Will Efficient Social Software Take Your Job Away?

Social software sites like Flickr and Digg aren't just distracting you from your job — they could actually make your job disappear in the next high tech economic revolution. Get ready to retrain yourself right now. A new book by NYU interactive telecommunications professor Clay Shirky, Here Comes Everybody: The Power of Organizing without Organizations, is a good place to start. Although Shirky predicts the demise or extreme downscaling of a lot of familiar jobs right now — everything from design to procedural legal work — he's also got a lot of telling observations about the future of work, social relationships, and even politics, based on years of researching how people communicate online. We cornered Shirky on IM and asked him about the future of our jobs in a world where everyone can publish and collaborate online for free.



io9: So you're talking about these social tools, and how communities can use them, but of course you're also talking about "user generated content," which is one way of saying "get people to work for you for free."

CS: Depends on your frame of reference.

io9: Are we looking at a future where getting a job means working for free for many years before you get to be a developer or producer for cash?

CS: If we think of Flickr as being like a newspaper, then yes, the content that was previously paid for is now free. But if you think of flickr as being like a bar, then what you get instead is that the user conversation now creates value for people out of earshott. No one complains that the bar marks up its booze prices because it's a place for people to get together.

io9: So the bar gets paid for your conversations?

CS: I think the whole 'you work, we collect the money' model has been over-emphasized by the fact that professional media covering these new tools will of course be biased to take the current media model as the 'correct' one. Merchants, a bar in Manhattan, charges $17 for a martini. Know what goes into a $17 martini?

io9: What?

CS: $3 of gin and $14 of "I'm in a bar where people pay $17 for a martini!"

io9: But that makes Flickr sound like an elite place where you pay to be around beautiful rich people.

CS: So the change in the price of drinking gin at home alone, or in a bar with others, is mainly a metric of social value, and we're quite used to paying the platform operator, which in this case would be the bar owner, for making a site where that value can accrue. Of course the whole 'is it a newspaper or a bar' thing is even one level too shallow. The thing Flickr is most like is Flickr. It has all kinds of novel characteristics which are exactly the things that get obscured by metaphor. So when media people look at Flickr (or Digg or YouTube) as new competitors in an existing media ecosystem, instead of a new ecosystem, they create bias towards old metrics.

Oh, and to your earlier comment, I don't mean to suggest that Flickr always equals merchants, just that we are more than used to business models where almost all of the value in the establishment comes from value the patrons create for themselves. It's just that the press doest see (or sees and doesn't like) that comparison, because its hard to argue that some injustice is being doen when viewed in the light of social life rather than media production.

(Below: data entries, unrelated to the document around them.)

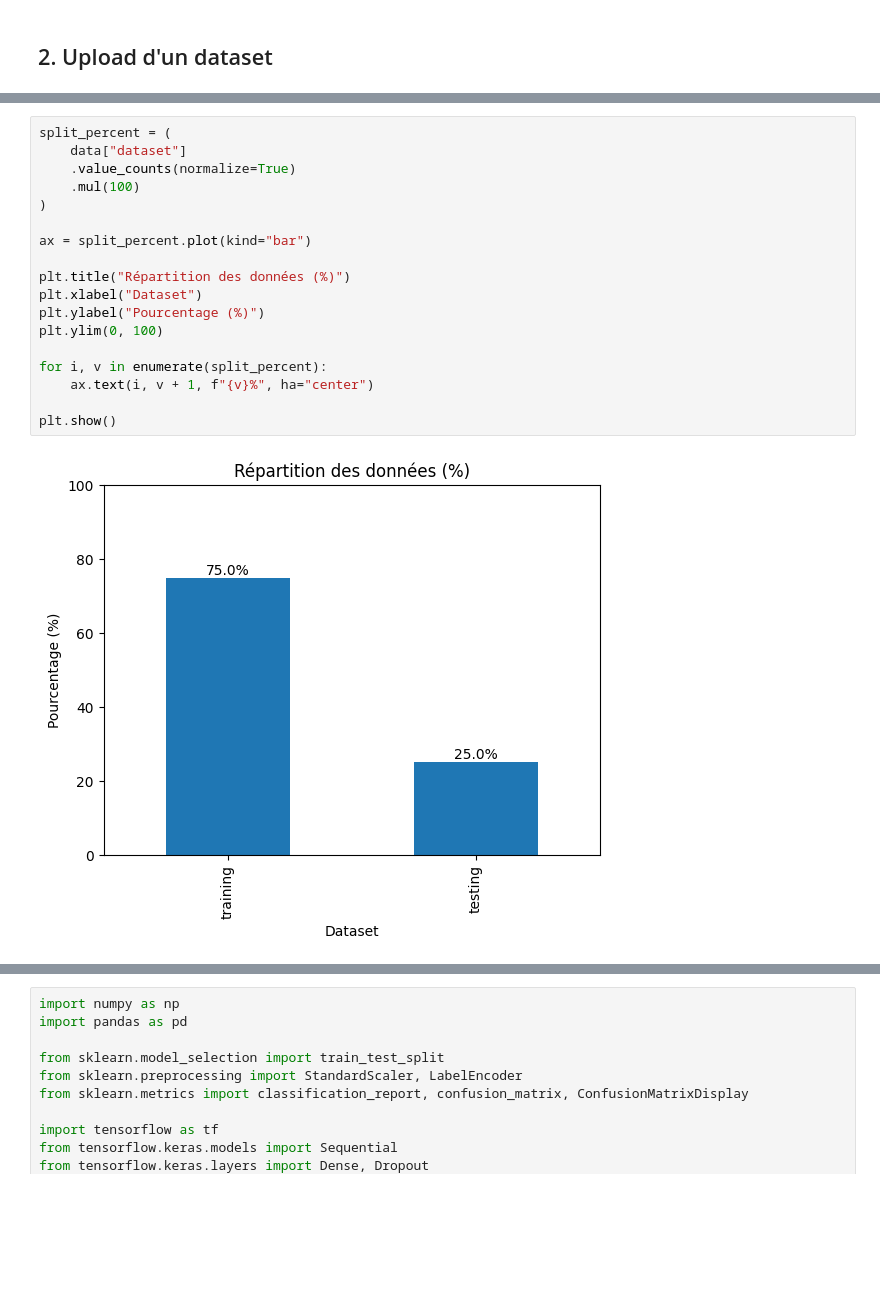
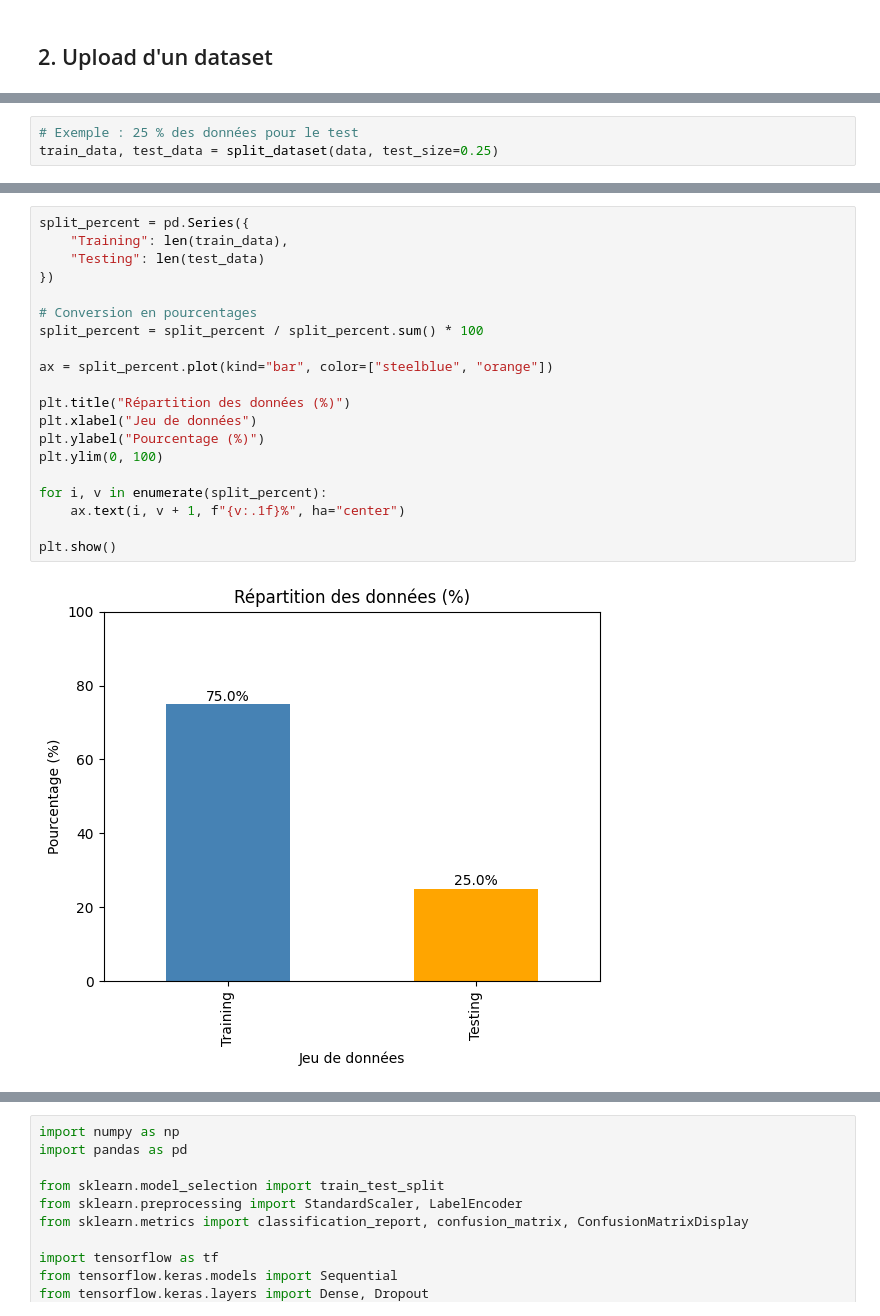
Before and after one commit to adarshbk12/Stage_IA, a Jupyter notebook: reconnaissance_sort.ipynb, the cells around one changed output, grey strips where cells are left out. Drawn from its saved outputs; the diff is of its cells as text; blank space fills up the shorter version.

```diff
--- a/reconnaissance_sort.ipynb
+++ b/reconnaissance_sort.ipynb
@@ -91,0 +422,3 @@ Shape testing : (23475, 9)
+# %%
+# Exemple : 25 % des données pour le test
+train_data, test_data = split_dataset(data, test_size=0.25)
@@ -92,21 +438,23 @@ Shape testing : (23475, 9)
 # %%
-split_percent = (
-    data["dataset"]
-    .value_counts(normalize=True)
-    .mul(100)
-)
+split_percent = pd.Series({
+    "Training": len(train_data),
+    "Testing": len(test_data)
+})
 
-ax = split_percent.plot(kind="bar")
+# Conversion en pourcentages
+split_percent = split_percent / split_percent.sum() * 100
+
+ax = split_percent.plot(kind="bar", color=["steelblue", "orange"])
 
 plt.title("Répartition des données (%)")
-plt.xlabel("Dataset")
+plt.xlabel("Jeu de données")
 plt.ylabel("Pourcentage (%)")
 plt.ylim(0, 100)
 
 for i, v in enumerate(split_percent):
-    ax.text(i, v + 1, f"{v}%", ha="center")
+    ax.text(i, v + 1, f"{v:.1f}%", ha="center")
 
 plt.show()
 # %% [output]
-[figure, old version]
+[figure, new version]
 # %%
```
Also changed, not shown: parts of 51 cells of this notebook.
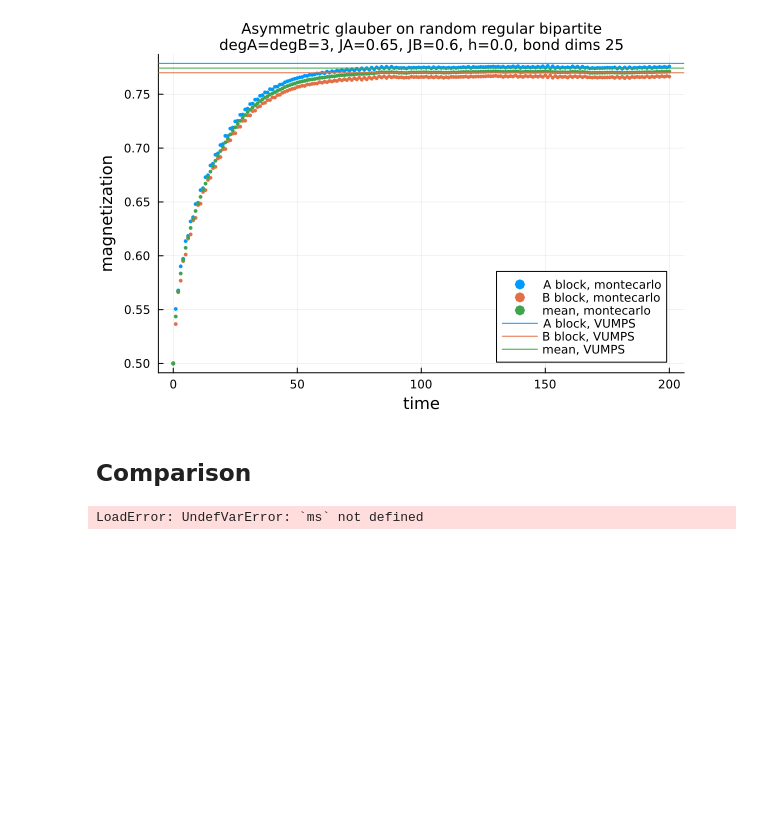
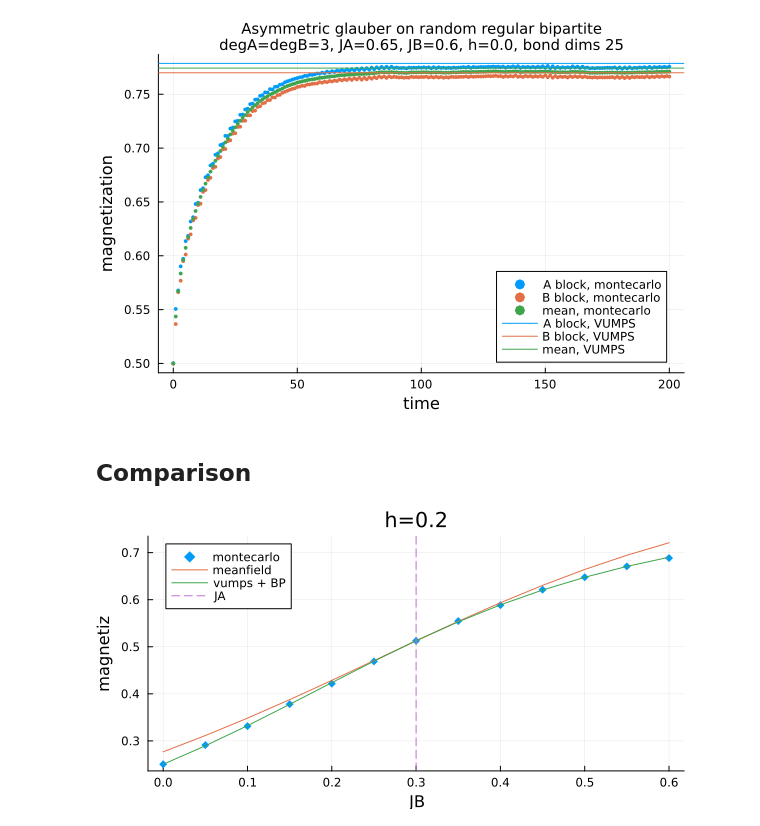
Before and after one commit to stecrotti/EternalDynamicCavity, a Jupyter notebook: experiments/bipartite/glauber_asymmetric_bipartite.ipynb, the cells around one changed output. Saved outputs shown, nothing was run; the diff lists cells and outputs as text; code cells hidden in the pictures; blank space fills up the shorter version.

```diff
--- a/experiments/bipartite/glauber_asymmetric_bipartite.ipynb
+++ b/experiments/bipartite/glauber_asymmetric_bipartite.ipynb
@@ -24,7 +25,7 @@ g = IndexedBiDiGraph(adjacency_matrix(gg));
 # %% [markdown]
 ## Montecarlo
 # %%
-T = 300
+T = 50
 w = map(vertices(g)) do i
     fill(HomogeneousGlauberFactor(i ≤ nA ? JA : JB, h, β), T+1)
 end
@@ -46,9 +46,0 @@ mean(m_mc[nA+1:end])[end], mean(m_mc[1:nA])[end], mean(m_mc)[end]
-# %%
-uA, uB = 2.0, 2.0
-bpu(u, J, k=3) = atanh(tanh(J)*tanh((k-1)*u))
-f_bp(u1, u2) = bpu(u2, JB), bpu(u1, JA)
-m_(u, k=3) = tanh(k*u)
-for _ in 1:201
-    uA, uB = f_bp(uA, uB)
-end
-m_(uA), m_(uB), 0.5 * (m_(uA) + m_(uB))
@@ -188,10 +201,10 @@ hline!(pl2, [mstat], c=theme_palette(:auto)[3], label="mean, VUMPS")
 # %% [markdown]
 ## Comparison
 # %%
-JA = 0.65
-JBs = 0.35:0.05:0.75
+JA = 0.3
+JBs = 0.0:0.05:0.6
 # JBs = 0.7:0.1:0.8
-h = 0.0;
+h = 0.2;
 # %%
 using Unzip
 # %%
@@ -216,9 +229,9 @@ end |> unzip;
 # %%
 ms_bpA, ms_bpB, ms_bp = map(JBs) do JB
     uA, uB = 2.0, 2.0
-    bpu(u, J, k=3) = atanh(tanh(J)*tanh((k-1)*u))
+    bpu(u, J, k=3) = atanh(tanh(J)*tanh((k-1)*u+h))
     f_bp(u1, u2) = bpu(u2, JB), bpu(u1, JA)
-    m(u, k=3) = tanh(k*u)
+    m(u, k=3) = tanh(k*u+h)
     for _ in 1:201
         uA, uB = f_bp(uA, uB)
     end
@@ -248,9 +261,10 @@ ms_vumpsA, ms_vumpsB, ms_vumps = map(JBs) do JB
     mAstat, mBstat, mstat
 end |> unzip;
 # %%
-plot(JBs, [m[end] for m in ms], label="montecarlo", ms=3, msc=:auto, m=:o, ylabel="magnetiz")
-plot!(JBs, ms_bp, label="meanfield", xlabel="JB", ms=3, msc=:auto, m=:o)
-plot!(JBs, ms_vumps, label="vumps + BP", xlabel="JB", ms=3, msc=:auto, m=:o)
-vline!([JA], ls=:dash, label="JA", size=(800,500))
+plot(JBs, [m[end] for m in ms], label="montecarlo", ms=4, msc=:auto, m=:diamond, ylabel="magnetiz",
+    st=:scatter)
+plot!(JBs, ms_bp, label="meanfield", xlabel="JB", ms=3, msc=:auto)
+plot!(JBs, ms_vumps, label="vumps + BP", xlabel="JB", ms=3, msc=:auto)
+vline!([JA], ls=:dash, label="JA", size=(600,300), title="h=$h")
 # %% [output]
-LoadError: UndefVarError: `ms` not defined
+[figure, added]
```
Also changed, not shown: parts of 14 cells of this notebook.
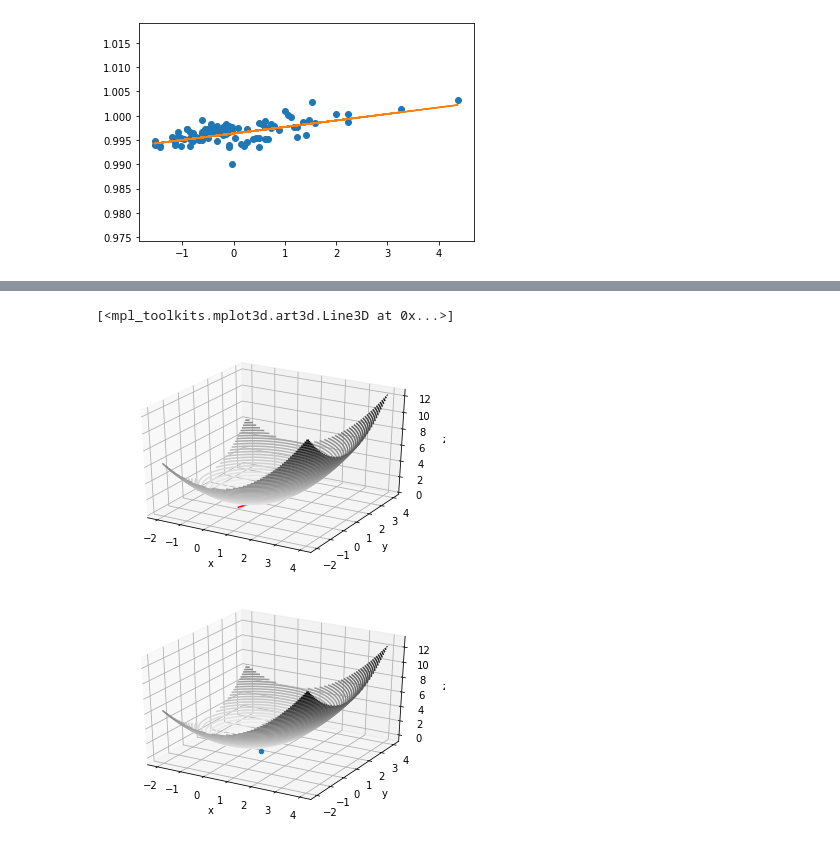
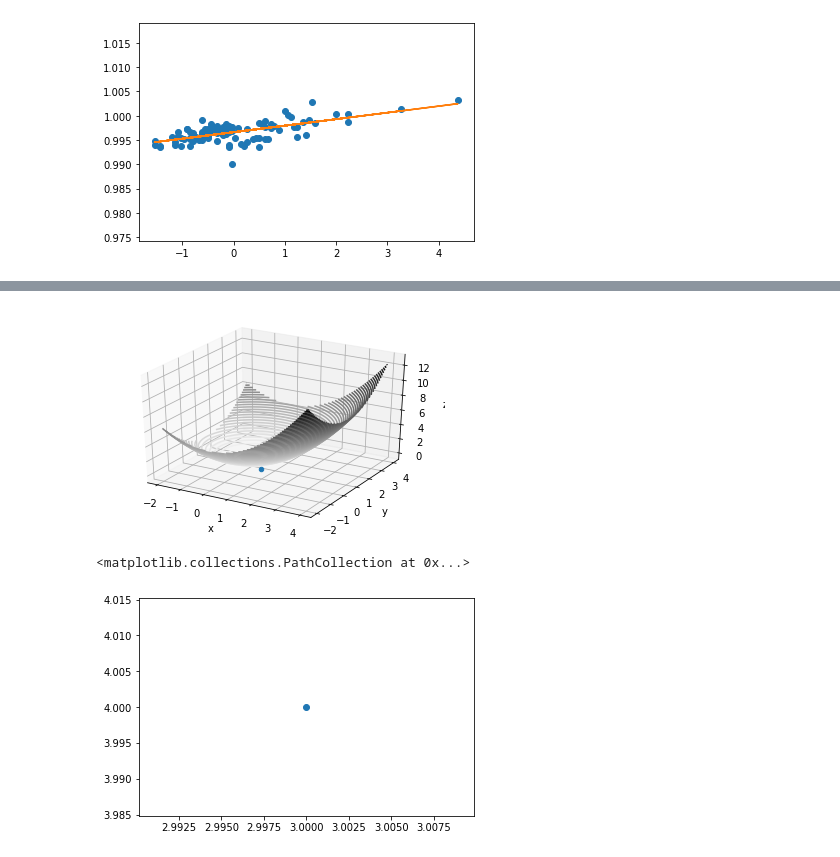
Before and after one commit to sohamvg/col774-machine-learning, a Jupyter notebook: assignment1/q1.ipynb, the cells around one changed output, grey strips where cells are left out. Saved outputs shown, nothing was run; the diff lists cells and outputs as text; code cells hidden in the pictures.

```diff
--- a/assignment1/q1.ipynb
+++ b/assignment1/q1.ipynb
@@ -125,4 +199,6 @@ plt.show()
 # %%
+import time
+
 theta0 = np.linspace(-2, 4, 30)
 theta1 = np.linspace(-2, 4, 30)
 
@@ -136,49 +212,26 @@ def f(theta0, theta1):
 
 Z = f(X, Y)
 Z = Z.reshape((30, 30))
+
 fig = plt.figure()
 
 ax = plt.axes(projection='3d')
-ax.contour3D(X, Y, Z, 50, cmap='binary')
-ax.set_xlabel('x')
-ax.set_ylabel('y')
-ax.set_zlabel('z')
 
-temp = np.linspace(0,1,20)
-ax.plot3D(temp, temp, temp, 'red')
+for theta, cost in thetas_and_costs:
+#     print(theta, cost)
+    ax.contour3D(X, Y, Z, 50, cmap='binary')
+    ax.set_xlabel('x')
+    ax.set_ylabel('y')
+    ax.set_zlabel('z')
+
+    temp = np.linspace(0,1,20)
+    ax.scatter3D([theta[0]], [theta[1]], cost, 'red')
+    plt.show()
+    plt.pause(0.2)
 # %% [output]
-[<mpl_toolkits.mplot3d.art3d.Line3D at 0x...>]
-[figure, old version]
+[figure, new version]
-# %%
-import time
-
-theta0 = np.linspace(-2, 4, 30)
-theta1 = np.linspace(-2, 4, 30)
-
-X, Y = np.meshgrid(theta0, theta1)
-# Z = f(X, Y)
-def f(theta0, theta1):
-    theta = np.array([[theta0],
-                        [theta1]])
-    return cost(theta)
-
-
-Z = f(X, Y)
-Z = Z.reshape((30, 30))
-
-fig = plt.figure()
-
-ax = plt.axes(projection='3d')
-
-for theta, cost in thetas_and_costs:
-#     print(theta, cost)
-    ax.contour3D(X, Y, Z, 50, cmap='binary')
-    ax.set_xlabel('x')
-    ax.set_ylabel('y')
-    ax.set_zlabel('z')
-
-    temp = np.linspace(0,1,20)
-    ax.scatter3D([theta[0]], [theta[1]], cost, 'red')
-    plt.show()
-# %% [output]
-[figure, removed]
+# %%
+plt.scatter([3], [4])
+# %% [output]
+<matplotlib.collections.PathCollection at 0x...>
+[figure, added]
```
Also changed, not shown: parts of 11 cells of this notebook, 27 other files.
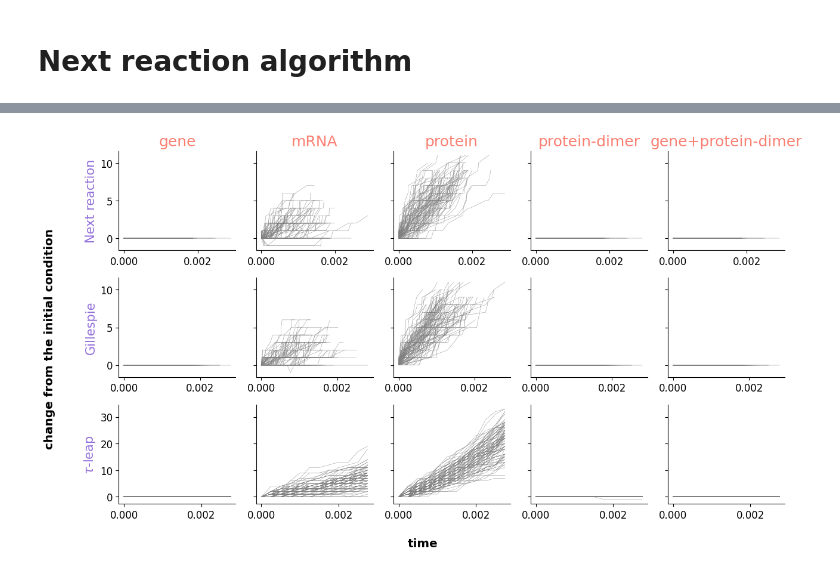
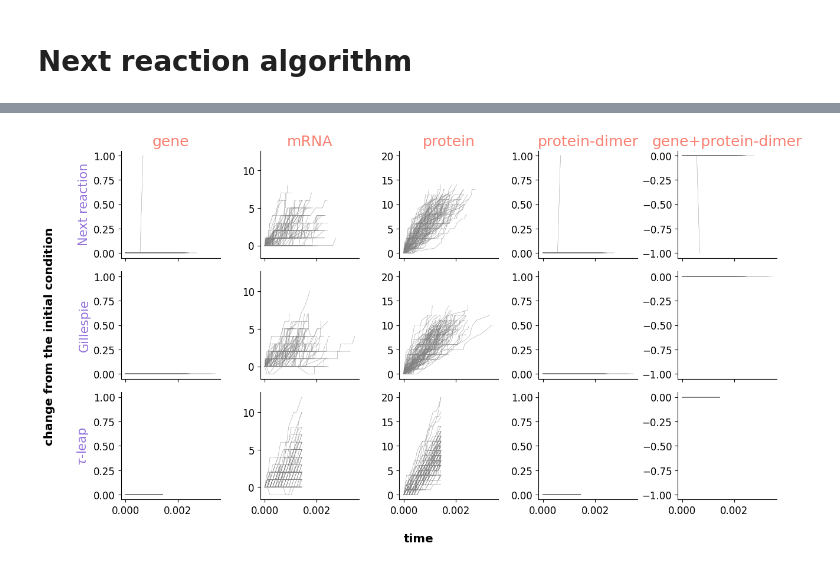
Before and after one commit to ChaosDonkey06/AppliedStochasticAnalysis, a Jupyter notebook: homework/HW05/hw05.ipynb, the cells around one changed output, grey strips where cells are left out. Cells and saved outputs as stored; diff of their text form; code cells hidden in the pictures.

```diff
--- a/homework/HW05/hw05.ipynb
+++ b/homework/HW05/hw05.ipynb
@@ -161,5 +162,5 @@ produced = np.array([[1, 1, 0, 0, 0], # reaction 1
 x0   = np.array([[1, 10, 50, 10, 0]]).T
 
 # time to simulate
-time = 12
+time = 15
 dt   = 2.5e-04
@@ -166,32 +200,34 @@ dt   = 2.5e-04
 # %%
-fig, ax = plt.subplots(3, 5, figsize=(12.5, 7.2), sharex=False, sharey="row")
+dt = 0.00010185969793278822
+
+fig, ax = plt.subplots(3, 5, figsize=(12.5, 7.2), sharex=True, sharey="col")
 
 for k in range(100):
-    x_sim_nr, t_sim_nr = simulate_next_reaction_method(x0, time, κs1, produced, consumed, t_start=0)
-    x_sim_tl, t_sim_tl = tau_leaping(x0, time, κs1, produced, consumed, t_start=0, δt=dt)
-    x_sim_gl, t_sim_gl = gillespie(x0, time, κs1, produced, consumed, t_start=0)
+    x_sim_nr, t_sim_nr = simulate_next_reaction_method(x0, time, κs2, produced, consumed, t_start=0)
+    x_sim_tl, t_sim_tl = tau_leaping(x0, time, κs2, produced, consumed, t_start=0, δt=dt)
+    x_sim_gl, t_sim_gl = gillespie(x0, time, κs2, produced, consumed, t_start=0)
 
     for i in range(5):
-        ax[0, i].plot(t_sim_nr, x_sim_nr[i, :]-x0[i], color="gray", lw=0.3)
-        ax[1, i].plot(t_sim_gl, x_sim_gl[i, :]-x0[i], color="gray", lw=0.3)
-        ax[2, i].plot(t_sim_tl, x_sim_tl[i, :]-x0[i], color="gray", lw=0.3)
+        ax[0, i].plot(t_sim_nr, x_sim_nr[i, :] - x0[i], color="gray", lw=0.3)
+        ax[1, i].plot(t_sim_gl, x_sim_gl[i, :] - x0[i], color="gray", lw=0.3)
+        ax[2, i].plot(t_sim_tl, x_sim_tl[i, :] - x0[i], color="gray", lw=0.3)
 
 for axi in ax.flatten():
     axi.spines['right'].set_visible(False)
     axi.spines['top'].set_visible(False)
 
 titles = ["gene", "mRNA", "protein", "protein-dimer", "gene+protein-dimer"]
 for i in range(5):
     ax[0, i].set_title(titles[i], color="salmon")
 
 for i in range(3):
     ax[i, 0].set_ylabel(["Next reaction", "Gillespie", r"$\tau$-leap"][i], color="mediumpurple")
 
 fig.supylabel("change from the initial condition", weight="bold", x=-0.008)
 fig.supxlabel("time", weight="bold")
 
 plt.tight_layout()
 
-fig.savefig("figures/integration_methods_01.png", bbox_inches="tight", dpi=300)
+fig.savefig("figures/integration_methods_A_02.png", bbox_inches="tight", dpi=300)
 # %% [output]
-[figure, old version]
+[figure, new version]
```
Also changed, not shown: parts of 11 cells of this notebook, 13 other files.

io9: The problem I guess with the bar analogy is that the most "valuable" bars to be in are often valuable because they are full of elite people — which is sort of the opposite of what I think you're hoping for in this book.

CS: Well, even a $2 well drinks dive has the same economics. Consider happy hour. There is a discount on the nominal product precisely to create the necessary bit of social value.

io9: So to get back to the question of getting paid. Sounds like you're saying that we're tending toward a model where the people who make content (or art or writing) don't get paid,
but the people who make the tools that let them express themselves do.

CS: That is one part of the effect. Another part is that, on average people won't get paid, because the pool of creators has gotten too large. But significant talent will still be rewarded. Wedding photographers and stock photo people are going to get creamed. But Herb Ritts' fees may go up. When the bottleneck is not longer worth paying for (because it mostly doesn't exist) talent becomes the only differentiating metric.

io9: So the elite content producers may get more?

CS: I think so.

io9: Obviously a lot of people are decrying this idea, particularly in the media — "oh no we're losing taste makers!"

CS: We're not losing taste makers! I hate that argument — we're gaining taste makers, at an unbelivable rate. We're losing scarcity.

io9: So do you think in the end we'll get a world where more people will be compensated to do creative work? Or that creative work will become more lilke cooking, where everybody does it?

CS: More people overall, maybe, but many fewer on average. And most of the ones who do get compensated don't have it as their main source of income.

io9: Which other industries do you see this change affecting?

CS: Anything where there is a production bottleneck. So the obvious ones are non-litigation lawyering, librarians, anyone in the media distribution business, but also the info managing pieces of things like industrial design, medical decision making, etc.

io9: Are you worried at all that people might use your book to exploit users?

CS: Most of the uses of this sort of group-forming are hard to fake over any length of time (imagine a fake open source project — the coders would bail in a matter of weeks), but the uses of social tools for groups from Al Qaeda to the pro-anorexia kids seems to me to be the biggest social threat that will come from the medium.

Check out the book — although Shirky isn't a futurist, Here Comes Everybody is the best work of futurism I've read in quite a while.

Here Comes Everybody [ISBN.nu]